• [PROBLEM TO WORK ON] Reprint all of the data below exactly as shown and skip every image.

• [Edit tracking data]
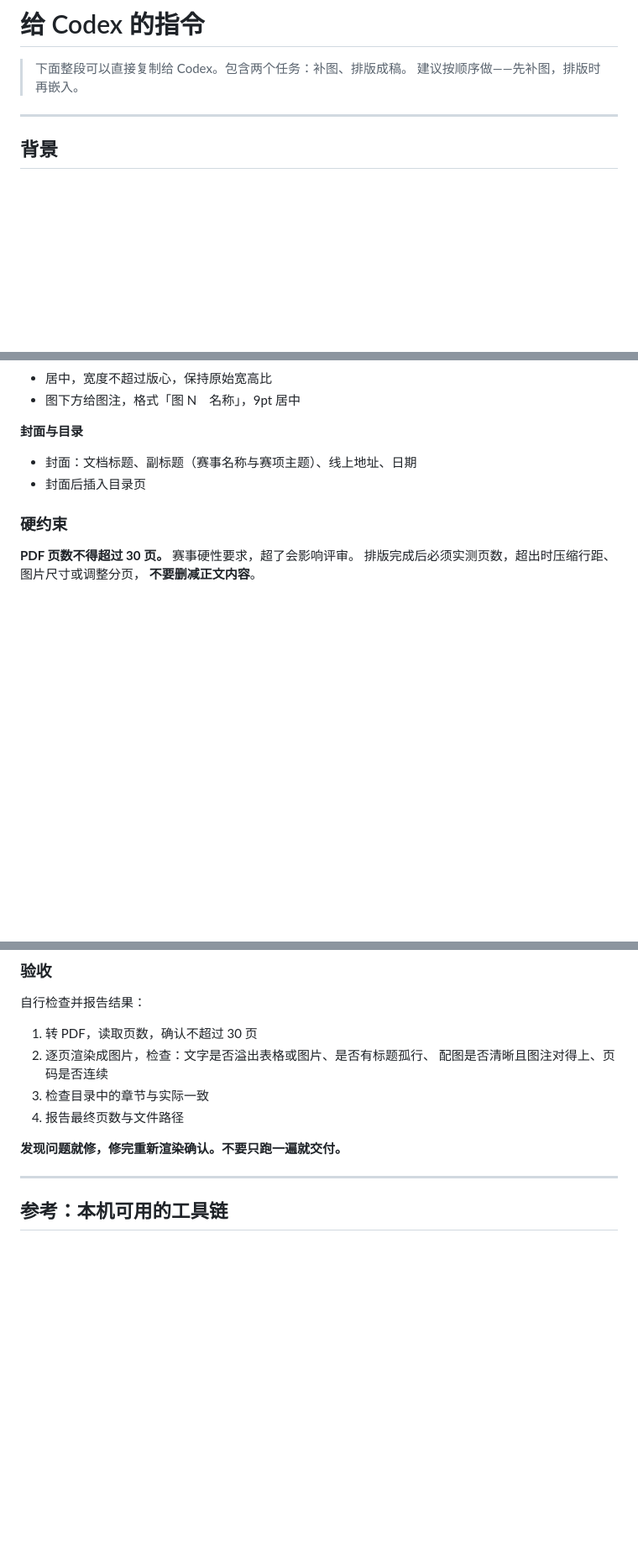
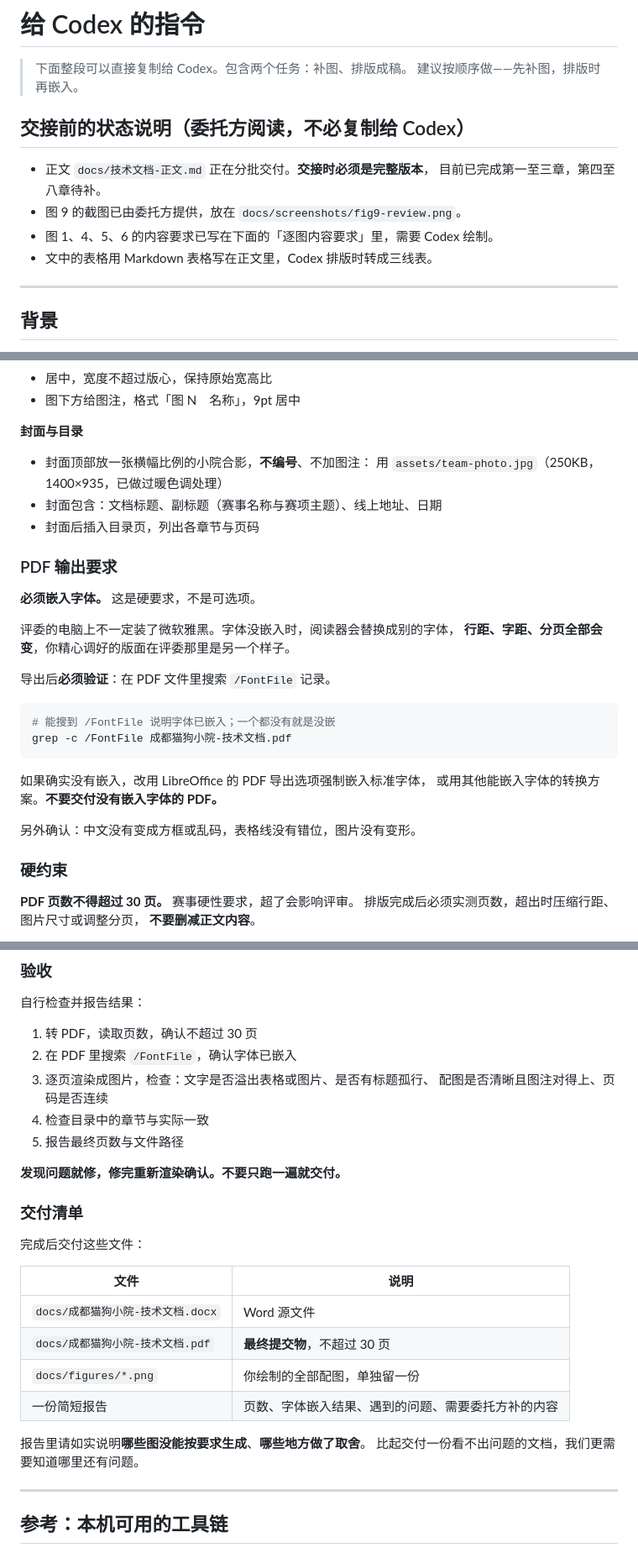
Before and after one commit to X2025027009/-, a Markdown page: docs/给Codex的指令.md, 3 parts joined by grey strips. Shown at 84% size. Drawn GitHub-style; blank space fills up the shorter version.

````diff
--- a/docs/给Codex的指令.md
+++ b/docs/给Codex的指令.md
@@ -2,6 +2,14 @@
 
 > 下面整段可以直接复制给 Codex。包含两个任务：补图、排版成稿。
 > 建议按顺序做——先补图，排版时再嵌入。
+
+## 交接前的状态说明（委托方阅读，不必复制给 Codex）
+
+- 正文 `docs/技术文档-正文.md` 正在分批交付。**交接时必须是完整版本**，
+  目前已完成第一至三章，第四至八章待补。
+- 图 9 的截图已由委托方提供，放在 `docs/screenshots/fig9-review.png`。
+- 图 1、4、5、6 的内容要求已写在下面的「逐图内容要求」里，需要 Codex 绘制。
+- 文中的表格用 Markdown 表格写在正文里，Codex 排版时转成三线表。
 
 ---
 
@@ -250,8 +250,29 @@
 - 图下方给图注，格式「图 N　名称」，9pt 居中
 
 **封面与目录**
-- 封面：文档标题、副标题（赛事名称与赛项主题）、线上地址、日期
-- 封面后插入目录页
+- 封面顶部放一张横幅比例的小院合影，**不编号**、不加图注：
+  用 `assets/team-photo.jpg`（250KB，1400×935，已做过暖色调处理）
+- 封面包含：文档标题、副标题（赛事名称与赛项主题）、线上地址、日期
+- 封面后插入目录页，列出各章节与页码
+
+### PDF 输出要求
+
+**必须嵌入字体。** 这是硬要求，不是可选项。
+
+评委的电脑上不一定装了微软雅黑。字体没嵌入时，阅读器会替换成别的字体，
+**行距、字距、分页全部会变**，你精心调好的版面在评委那里是另一个样子。
+
+导出后**必须验证**：在 PDF 文件里搜索 `/FontFile` 记录。
+
+```bash
+# 能搜到 /FontFile 说明字体已嵌入；一个都没有就是没嵌
+grep -c /FontFile 成都猫狗小院-技术文档.pdf
+```
+
+如果确实没有嵌入，改用 LibreOffice 的 PDF 导出选项强制嵌入标准字体，
+或用其他能嵌入字体的转换方案。**不要交付没有嵌入字体的 PDF。**
+
+另外确认：中文没有变成方框或乱码，表格线没有错位，图片没有变形。
 
 ### 硬约束
 
@@ -271,12 +292,27 @@
 自行检查并报告结果：
 
 1. 转 PDF，读取页数，确认不超过 30 页
-2. 逐页渲染成图片，检查：文字是否溢出表格或图片、是否有标题孤行、
+2. 在 PDF 里搜索 `/FontFile`，确认字体已嵌入
+3. 逐页渲染成图片，检查：文字是否溢出表格或图片、是否有标题孤行、
    配图是否清晰且图注对得上、页码是否连续
-3. 检查目录中的章节与实际一致
-4. 报告最终页数与文件路径
+4. 检查目录中的章节与实际一致
+5. 报告最终页数与文件路径
 
 **发现问题就修，修完重新渲染确认。不要只跑一遍就交付。**
+
+### 交付清单
+
+完成后交付这些文件：
+
+| 文件 | 说明 |
+| --- | --- |
+| `docs/成都猫狗小院-技术文档.docx` | Word 源文件 |
+| `docs/成都猫狗小院-技术文档.pdf` | **最终提交物**，不超过 30 页 |
+| `docs/figures/*.png` | 你绘制的全部配图，单独留一份 |
+| 一份简短报告 | 页数、字体嵌入结果、遇到的问题、需要委托方补的内容 |
+
+报告里请如实说明**哪些图没能按要求生成**、**哪些地方做了取舍**。
+比起交付一份看不出问题的文档，我们更需要知道哪里还有问题。
 
 ---
 
````
Also changed, not shown: other parts of docs/给Codex的指令.md (+17 -25 lines).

• [EXERCISE ANSWER]
Before and after one commit to X2025027009/-, a Markdown page: docs/给Codex的指令.md, 3 parts joined by grey strips. Shown at 84% size. Drawn GitHub-style; blank space fills up the shorter version.

````diff
--- a/docs/给Codex的指令.md
+++ b/docs/给Codex的指令.md
@@ -2,6 +2,14 @@
 
 > 下面整段可以直接复制给 Codex。包含两个任务：补图、排版成稿。
 > 建议按顺序做——先补图，排版时再嵌入。
+
+## 交接前的状态说明（委托方阅读，不必复制给 Codex）
+
+- 正文 `docs/技术文档-正文.md` 正在分批交付。**交接时必须是完整版本**，
+  目前已完成第一至三章，第四至八章待补。
+- 图 9 的截图已由委托方提供，放在 `docs/screenshots/fig9-review.png`。
+- 图 1、4、5、6 的内容要求已写在下面的「逐图内容要求」里，需要 Codex 绘制。
+- 文中的表格用 Markdown 表格写在正文里，Codex 排版时转成三线表。
 
 ---
 
@@ -250,8 +250,29 @@
 - 图下方给图注，格式「图 N　名称」，9pt 居中
 
 **封面与目录**
-- 封面：文档标题、副标题（赛事名称与赛项主题）、线上地址、日期
-- 封面后插入目录页
+- 封面顶部放一张横幅比例的小院合影，**不编号**、不加图注：
+  用 `assets/team-photo.jpg`（250KB，1400×935，已做过暖色调处理）
+- 封面包含：文档标题、副标题（赛事名称与赛项主题）、线上地址、日期
+- 封面后插入目录页，列出各章节与页码
+
+### PDF 输出要求
+
+**必须嵌入字体。** 这是硬要求，不是可选项。
+
+评委的电脑上不一定装了微软雅黑。字体没嵌入时，阅读器会替换成别的字体，
+**行距、字距、分页全部会变**，你精心调好的版面在评委那里是另一个样子。
+
+导出后**必须验证**：在 PDF 文件里搜索 `/FontFile` 记录。
+
+```bash
+# 能搜到 /FontFile 说明字体已嵌入；一个都没有就是没嵌
+grep -c /FontFile 成都猫狗小院-技术文档.pdf
+```
+
+如果确实没有嵌入，改用 LibreOffice 的 PDF 导出选项强制嵌入标准字体，
+或用其他能嵌入字体的转换方案。**不要交付没有嵌入字体的 PDF。**
+
+另外确认：中文没有变成方框或乱码，表格线没有错位，图片没有变形。
 
 ### 硬约束
 
@@ -271,12 +292,27 @@
 自行检查并报告结果：
 
 1. 转 PDF，读取页数，确认不超过 30 页
-2. 逐页渲染成图片，检查：文字是否溢出表格或图片、是否有标题孤行、
+2. 在 PDF 里搜索 `/FontFile`，确认字体已嵌入
+3. 逐页渲染成图片，检查：文字是否溢出表格或图片、是否有标题孤行、
    配图是否清晰且图注对得上、页码是否连续
-3. 检查目录中的章节与实际一致
-4. 报告最终页数与文件路径
+4. 检查目录中的章节与实际一致
+5. 报告最终页数与文件路径
 
 **发现问题就修，修完重新渲染确认。不要只跑一遍就交付。**
+
+### 交付清单
+
+完成后交付这些文件：
+
+| 文件 | 说明 |
+| --- | --- |
+| `docs/成都猫狗小院-技术文档.docx` | Word 源文件 |
+| `docs/成都猫狗小院-技术文档.pdf` | **最终提交物**，不超过 30 页 |
+| `docs/figures/*.png` | 你绘制的全部配图，单独留一份 |
+| 一份简短报告 | 页数、字体嵌入结果、遇到的问题、需要委托方补的内容 |
+
+报告里请如实说明**哪些图没能按要求生成**、**哪些地方做了取舍**。
+比起交付一份看不出问题的文档，我们更需要知道哪里还有问题。
 
 ---
 
````
Also changed, not shown: other parts of docs/给Codex的指令.md (+17 -25 lines).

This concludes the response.